For twenty years I thought I was related to Mata Hari. After a thorough investigation I discovered that I wasn’t.

There IS a relationship with the Boonstra family’, snorts aunt A from Florida through the mail. ‘The mother of my grandmother was a Van der Meulen, and was related to Margreet Zelle’s mother. While still a small boy, my father always visited them on Sundays with his parents. I've heard him tell that story a thousand times.’

Aunt A refused to accept it. She has believed this story her entire life. And now here I am, a long-lost cousin saying that it isn’t true because I so badly needed to write about Mata Hari? That her father might have lied about aunt Antje and uncle Adam?

The latter is probably not the case. At that time children often addressed the friends and acquaintances of their parents with ‘uncle’ and ‘aunt’, and we were no different. Our entire street was full of aunts and uncles, all neighbours and friends of my parents. And this is probably how it was for aunt A’s father.

Foto van Mata Hari op mijn bureau

Cousin Steven once told me that we were distant relatives of Mata Hari. We went to the Museum of Friesland, still at its old location, where a separate room was dedicated to her. I wrote a story for my newspaper, put her framed picture on my desk, and that was that. When I told Steven that it didn’t add up, we sifted through the archives in Friesland together. And we reached the conclusion that Mata Hari was related to a lot of people, but not us.

Speel video af


But Aunt A. persisted and probably for other reasons. She’s lived in the US for a long time, away from her family in Friesland and Groningen. Memories become stronger the longer and further away you are. Read the book Het Wrede Paradijs (The Cruel Paradise) by Hielke Speerstra about Frisians abroad: it teems with nostalgia and imagination.

Aunt A had recently visited Madame Tussauds with her daughter. Look at that, she’d said, the same dark eyes, the same hair, nose, and skin, completely ignoring the fact that these features are because her husband comes from India. The Boonstras are related to Mata Hari, period. My research indicates that I am not among them. ‘As for Hanneke, she has no connection with Mata Hari’, she writes authoritatively.

For Aunt A it was always fun to talk about Mata Hari. She and her husband used to watch films about her, especially those with Greta Garbo. She recollected some memories at her school in Leeuwarden, which Mata Hari also attended.

In Steven’s home it was a different story; that is, apart from Uncle S naming his daughter ‘Hari Meret’ in a rebellious gesture. ‘My grandmother didn’t like talking about Mata Hari. If I asked about her she refused to look at me again and wouldn’t answer. She was a whore, a spy who was also executed! A disgrace to the family.’

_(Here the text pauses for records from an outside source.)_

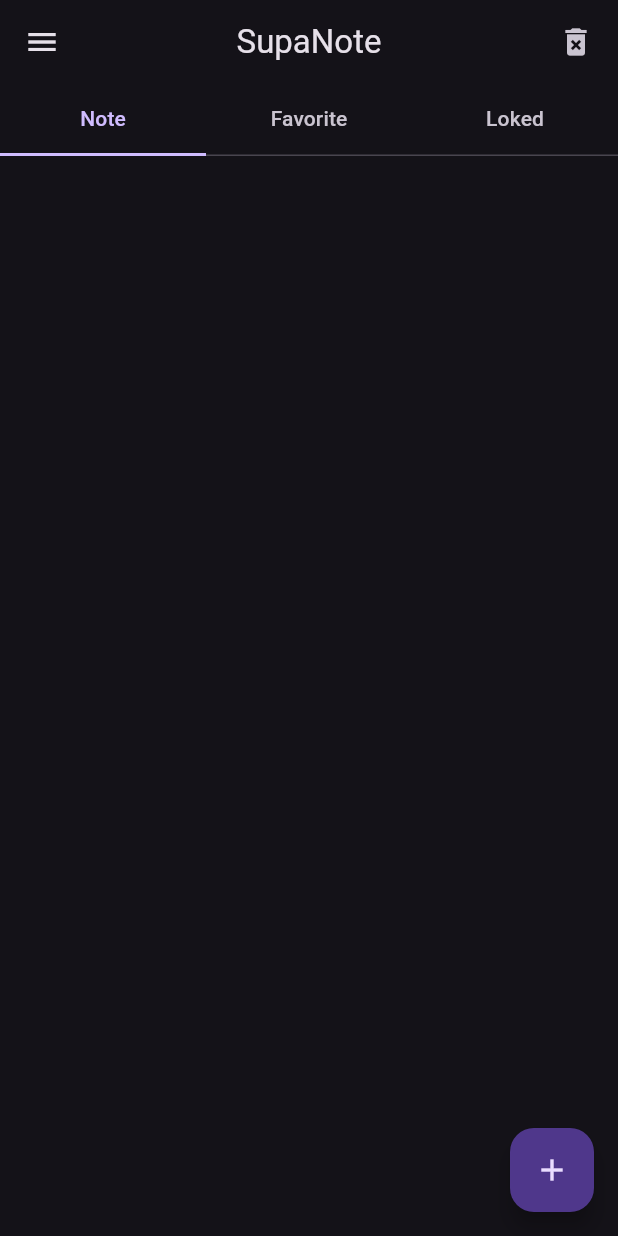
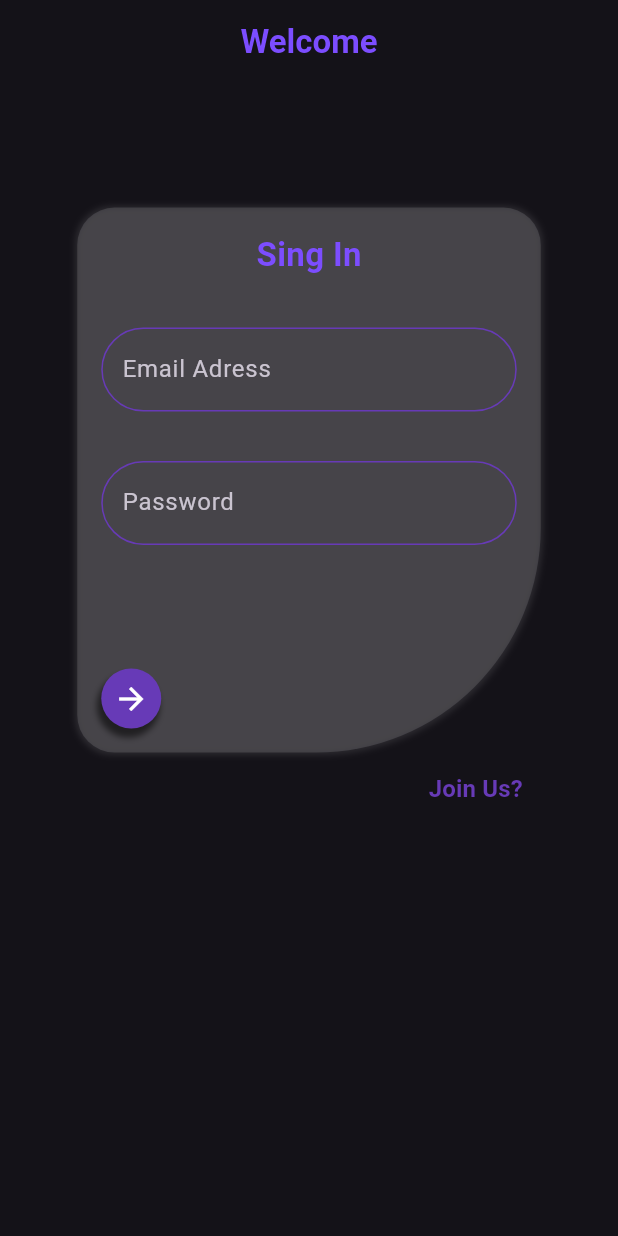
Before and after one commit to uclMuhammed/SupaNote, a Flutter app: the screen it shows after launch, on a phone screen of 412 x 824 dp. Run offline on Flutter 3.47's test engine with Material 3 defaults, Android fonts, the phone set to English and light mode, and no system bars; our stand-ins replace supabase_flutter; accounts and stored records are empty.

Commit message:
güncelleme 0.3 --singin singup

```diff
--- /dev/null
+++ b/lib/all_screen/auth_screen.dart
@@ -0,0 +1,19 @@
+import 'package:flutter/material.dart';
+import 'package:supaflutter/all_screen/sing_in.dart';
+import 'package:supaflutter/all_screen/sing_up.dart';
+
+class AuthScreen extends StatefulWidget {
+  const AuthScreen({super.key});
+
+  @override
+  State<AuthScreen> createState() => _AuthScreenState();
+}
+
+class _AuthScreenState extends State<AuthScreen> {
+  bool isLogin = true;
+  void toggle() => setState(() => isLogin = !isLogin);
+  @override
+  Widget build(BuildContext context) => isLogin
+      ? SingIn(onClickedSingUp: toggle)
+      : SingUp(onClickedSingIn: toggle);
+}
--- a/lib/all_screen/note_screen_view.dart
+++ b/lib/all_screen/note_screen_view.dart
@@ -3,7 +3,7 @@ import 'package:flutter/material.dart';
 import 'package:supabase_flutter/supabase_flutter.dart';
 
 import '../core/constructor/note_constructo.dart';
-import '../core/decoration/box_decoration.dart';
+import '../core/decoration/decoration.dart';
 
 class NoteScreenView extends StatefulWidget {
   const NoteScreenView({super.key});
@@ -17,10 +17,6 @@ final future = Supabase.instance.client;
 class _NoteScreenViewState extends State<NoteScreenView>
     with SingleTickerProviderStateMixin {
   @override
-  void initState() {
-    super.initState();
-  }
-
   @override
   Widget build(BuildContext context) {
     return FutureBuilder<List<Map<String, dynamic>>>(
@@ -59,16 +55,10 @@ class _NoteScreenViewState extends State<NoteScreenView>
                           await future.from('noteapp').update({
                             'checkbox': noteList.checkbox = true
                           }).eq('id', noteList.id.toString());
-                          setState(() {
-                            note['checkbox'] == true;
-                          });
                         } else {
                           await future.from('noteapp').update({
                             'checkbox': noteList.checkbox = false
                           }).eq('id', noteList.id.toString());
-                          setState(() {
-                            note['checkbox'] == false;
-                          });
                         }
                       },
                       child: Container(
@@ -118,11 +108,7 @@ class _NoteScreenViewState extends State<NoteScreenView>
                             ),
                             Checkbox(
                                 value: noteList.checkbox,
-                                onChanged: (value) async {
-                                  setState(() {
-                                    noteList.checkbox = value;
-                                  });
-                                }),
+                                onChanged: (value) async {}),
                           ],
                         ),
                       ),
--- /dev/null
+++ b/lib/all_screen/sing_in.dart
@@ -0,0 +1,123 @@
+import 'package:flutter/material.dart';
+import 'package:supaflutter/core/decoration/decoration.dart';
+
+class SingIn extends StatefulWidget {
+  const SingIn({super.key, required this.onClickedSingUp});
+  final VoidCallback onClickedSingUp;
+  @override
+  State<SingIn> createState() => _SingInState();
+}
+
+class _SingInState extends State<SingIn> {
+  final key = GlobalKey<FormState>();
+  TextEditingController emailController = TextEditingController();
+  TextEditingController passwordController = TextEditingController();
+
+  @override
+  void dispose() {
+    super.dispose();
+    emailController.dispose();
+    passwordController.dispose();
+  }
+
+  @override
+  Widget build(BuildContext context) {
+    var height = MediaQuery.of(context).size.height;
+    var width = MediaQuery.of(context).size.width;
+    return SafeArea(
+      child: Scaffold(
+        appBar: AppBar(
+          title: Text(
+            "Welcome",
+            style: myTitleTextStyle(),
+          ),
+          centerTitle: true,
+        ),
+        body: SingleChildScrollView(
+            child: Form(
+          key: key,
+          child: Padding(
+            padding: EdgeInsets.symmetric(
+                vertical: height / 10, horizontal: width / 8),
+            child: Column(
+              children: [
+                Container(
+                  decoration: myBoxDecoration(Colors.white12, 25, 25, 25, 150,
+                      Offset(0, 0), Colors.white10),
+                  child: Padding(
+                    padding: const EdgeInsets.all(16.0),
+                    child: Column(
+                      children: [
+                        Text(
+                          'Sing In',
+                          style: myTitleTextStyle(),
+                        ),
+                        SizedBox(
+                          height: height / 25,
+                        ),
+                        TextFormField(
+                          textInputAction: TextInputAction.next,
+                          keyboardType: TextInputType.emailAddress,
+                          controller: emailController,
+                          decoration:
+                              textFormFieldDecoration("", "Email Adress"),
+                          style: myFormTextStyle(),
+                        ),
+                        SizedBox(
+                          height: height / 25,
+                        ),
+                        TextFormField(
+                          obscureText: true,
+                          keyboardType: TextInputType.name,
+                          controller: passwordController,
+                          textInputAction: TextInputAction.done,
+                          decoration: textFormFieldDecoration("", "Password"),
+                          style: myFormTextStyle(),
+                        ),
+                        SizedBox(
+                          height: height / 10,
+                        ),
+                        Row(
+                          children: [
+                            Container(
+                              decoration: myBoxDecoration(
+                                  Colors.deepPurple,
+                                  200,
+                                  200,
+                                  200,
+                                  200,
+                                  Offset(-2, 5),
+                                  Colors.black54),
+                              child: const Padding(
+                                padding: EdgeInsets.all(8.0),
+                                child: Icon(Icons.arrow_forward),
+                              ),
+                            ),
+                          ],
+                        )
+                      ],
+                    ),
+                  ),
+                ),
+                Row(
+                  mainAxisAlignment: MainAxisAlignment.end,
+                  children: [
+                    TextButton(
+                        onPressed: () {},
+                        child: const Text(
+                          "Join Us?",
+                          style: TextStyle(
+                              color: Colors.deepPurple,
+                              fontWeight: FontWeight.bold,
+                              fontSize: 16),
+                        )),
+                  ],
+                ),
+              ],
+            ),
+          ),
+        )),
+      ),
+    );
+  }
+}
--- /dev/null
+++ b/lib/all_screen/sing_up.dart
@@ -0,0 +1,16 @@
+import 'package:flutter/material.dart';
+
+class SingUp extends StatefulWidget {
+  const SingUp({super.key, required this.onClickedSingIn});
+  final Function onClickedSingIn;
+
+  @override
+  State<SingUp> createState() => _SingUpState();
+}
+
+class _SingUpState extends State<SingUp> {
+  @override
+  Widget build(BuildContext context) {
+    return Container();
+  }
+}
--- /dev/null
+++ b/lib/all_screen/splash_screen.dart
@@ -0,0 +1,19 @@
+import 'package:flutter/material.dart';
+
+class SplashScreen extends StatefulWidget {
+  const SplashScreen({super.key});
+
+  @override
+  State<SplashScreen> createState() => _SplashScreenState();
+}
+
+class _SplashScreenState extends State<SplashScreen> {
+  @override
+  Widget build(BuildContext context) {
+    return const Scaffold(
+      body: Center(
+          child:
+              Column(children: [FlutterLogo(), CircularProgressIndicator()])),
+    );
+  }
+}
--- a/lib/core/decoration/box_decoration.dart
+++ /dev/null
@@ -1,10 +0,0 @@
-import 'package:flutter/material.dart';
-
-BoxDecoration noteCardDecoration() {
-  return const BoxDecoration(
-    color: Colors.deepPurple,
-    borderRadius: BorderRadius.all(
-      Radius.circular(8),
-    ),
-  );
-}
--- /dev/null
+++ b/lib/core/decoration/decoration.dart
@@ -0,0 +1,69 @@
+import 'package:flutter/material.dart';
+
+BoxDecoration noteCardDecoration() {
+  return const BoxDecoration(
+    color: Colors.deepPurple,
+    borderRadius: BorderRadius.all(
+      Radius.circular(8),
+    ),
+  );
+}
+
+BoxDecoration myBoxDecoration(Color color, double topleft, double topright,
+    double bottomleft, double bottomright, Offset offset, Color shadowColor) {
+  return BoxDecoration(
+    color: color,
+    borderRadius: BorderRadius.only(
+      topLeft: Radius.circular(topleft),
+      topRight: Radius.circular(topright),
+      bottomLeft: Radius.circular(bottomleft),
+      bottomRight: Radius.circular(bottomright),
+    ),
+    boxShadow: [
+      BoxShadow(
+        color: shadowColor,
+        offset: offset,
+        blurRadius: 3,
+        spreadRadius: 1,
+      ),
+    ],
+  );
+}
+
+TextStyle myTitleTextStyle() {
+  return const TextStyle(
+    color: Colors.deepPurpleAccent,
+    fontSize: 22,
+    fontWeight: FontWeight.bold,
+  );
+}
+
+TextStyle myFormTextStyle() {
+  return const TextStyle(
+    color: Colors.deepPurpleAccent,
+    fontSize: 16,
+    fontWeight: FontWeight.bold,
+  );
+}
+
+OutlineInputBorder textFormFieldBorderStyle() {
+  return OutlineInputBorder(
+    borderRadius: BorderRadius.all(
+      Radius.circular(200),
+    ),
+    borderSide: BorderSide(color: Colors.deepPurple),
+    gapPadding: 2,
+  );
+}
+
+InputDecoration textFormFieldDecoration(String hint, String label) {
+  return InputDecoration(
+    hintText: hint,
+    labelText: label,
+    fillColor: Colors.white10,
+    enabledBorder: textFormFieldBorderStyle(),
+    disabledBorder: textFormFieldBorderStyle(),
+    border: textFormFieldBorderStyle(),
+    focusedBorder: textFormFieldBorderStyle(),
+  );
+}
--- /dev/null
+++ b/lib/core/utils/utils.dart
@@ -0,0 +1,17 @@
+import 'package:flutter/material.dart';
+
+class Utils {
+  static final messengerKey = GlobalKey<ScaffoldMessengerState>();
+  static showSnackBar(String? text) {
+    if (text == null) return;
+
+    final snackBar = SnackBar(
+      content: Text(text),
+      backgroundColor: Colors.red,
+    );
+
+    messengerKey.currentState!
+      ..removeCurrentSnackBar()
+      ..showSnackBar(snackBar);
+  }
+}
--- a/lib/main.dart
+++ b/lib/main.dart
@@ -1,5 +1,8 @@
 import 'package:flutter/material.dart';
 import 'package:supabase_flutter/supabase_flutter.dart';
+import 'package:supaflutter/all_screen/auth_screen.dart';
+import 'package:supaflutter/all_screen/splash_screen.dart';
+import 'package:supaflutter/core/utils/utils.dart';
 
 import 'all_screen/home_view.dart';
 import 'service/supa_service.dart';
@@ -14,16 +17,34 @@ void main() {
   runApp(const MyApp());
 }
 
+final navigatorKey = GlobalKey<NavigatorState>();
+
 class MyApp extends StatelessWidget {
   const MyApp({Key? key}) : super(key: key);
 
   @override
   Widget build(BuildContext context) {
     return MaterialApp(
+      navigatorKey: navigatorKey,
+      scaffoldMessengerKey: Utils.messengerKey,
       debugShowCheckedModeBanner: false,
       theme: ThemeData.dark(),
       title: 'SupaNote',
-      home: const HomeView(),
+      home: StreamBuilder(
+          stream: Supabase.instance.client.auth.onAuthStateChange,
+          builder: (context, snapshots) {
+            if (snapshots.connectionState == ConnectionState.waiting) {
+              return const Scaffold(
+                body: Center(child: SplashScreen()),
+              );
+            } else if (snapshots.hasError) {
+              return const Scaffold(
+                body: Center(child: Text('Something Went Wrong!')),
+              );
+            } else {
+              return const AuthScreen();
+            }
+          }),
     );
   }
 }
```
Also changed, not shown: 2 other files.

There may have been links between the Boonstras and Zelles-van der Meulen, but a family relationship it is not. I couldn’t find any. Yet I do feel connected to her. And my blogs, in which the social context of Mata Hari plays a major role, have only made that connection stronger.